BURY, noun ber'ry. This word is a different orthography of burg, burh, borough. It signifies a house, habitation or castle, and is retained in many names of places, as in Shrewsbury, Danbury, Aldermanbury. The word is used by Grew, for burrow.

BURY, verb transitive ber'ry.

1. To deposit a deceased person in the grave; to inter a corpse; to entomb.

2. To cover with earth, as seed sown.

3. To hide; to conceal; to overwhelm; to cover with any thing; as, to bury any one in the ruins of a city.

4. To withdraw or conceal in retirement; as, to bury one's self in a monastery or in solitude.

5. To commit to the water; to deposit in the ocean; as dead bodies buried in the deep.

6. To place one thing within another.

Thy name so buried in her.

7. To forget and forgive; to hide in oblivion; as, to bury an injury.

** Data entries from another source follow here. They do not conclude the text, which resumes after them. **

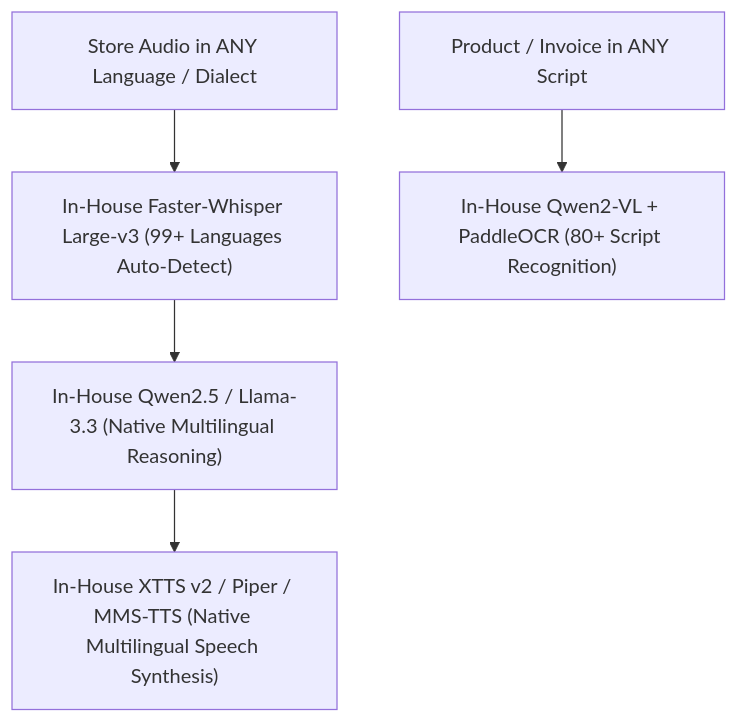
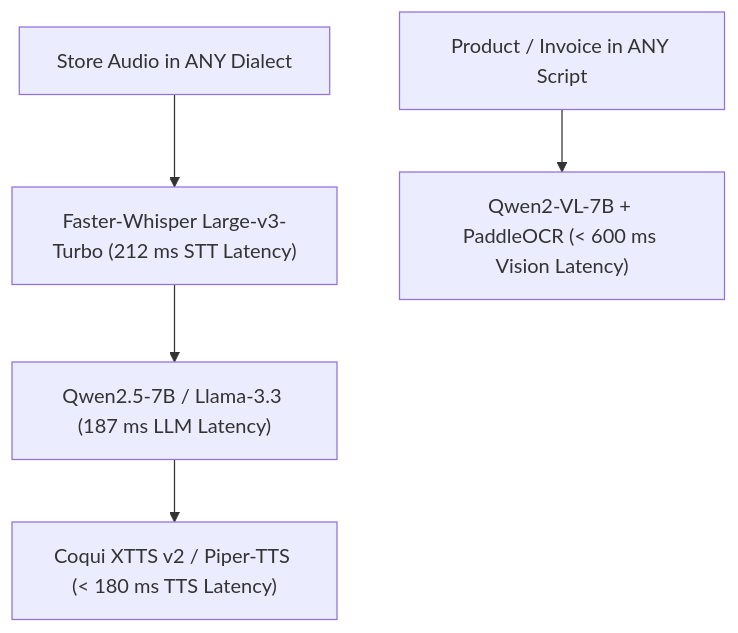
One commit to BengalBound/sales changed the diagram in docs/03_COST_VPS_AI_MODEL_MATRIX.md. Above: the diagram before and after it, drawn with Mermaid. The commit also changed other lines of this file and 13 other files, not shown here.

````diff
--- a/docs/03_COST_VPS_AI_MODEL_MATRIX.md
+++ b/docs/03_COST_VPS_AI_MODEL_MATRIX.md
@@ -14,8 +14,8 @@
 ```mermaid
 graph TD
-    AudioIn[Store Audio in ANY Language / Dialect] --> LocalSTT["In-House Faster-Whisper Large-v3 (99+ Languages Auto-Detect)"]
-    LocalSTT --> LocalLLM["In-House Qwen2.5 / Llama-3.3 (Native Multilingual Reasoning)"]
-    LocalLLM --> LocalTTS["In-House XTTS v2 / Piper / MMS-TTS (Native Multilingual Speech Synthesis)"]
+    AudioIn[Store Audio in ANY Dialect] --> LocalSTT["Faster-Whisper Large-v3-Turbo (212 ms STT Latency)"]
+    LocalSTT --> LocalLLM["Qwen2.5-7B / Llama-3.3 (187 ms LLM Latency)"]
+    LocalLLM --> LocalTTS["Coqui XTTS v2 / Piper-TTS (< 180 ms TTS Latency)"]
     
-    CameraImage[Product / Invoice in ANY Script] --> LocalVision["In-House Qwen2-VL + PaddleOCR (80+ Script Recognition)"]
+    CameraImage[Product / Invoice in ANY Script] --> LocalVision["Qwen2-VL-7B + PaddleOCR (< 600 ms Vision Latency)"]
 ```
````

To bury the hatchet, in the striking metaphorical language of American Indians, is to lay aside the instruments of war, forget injuries, and make peace.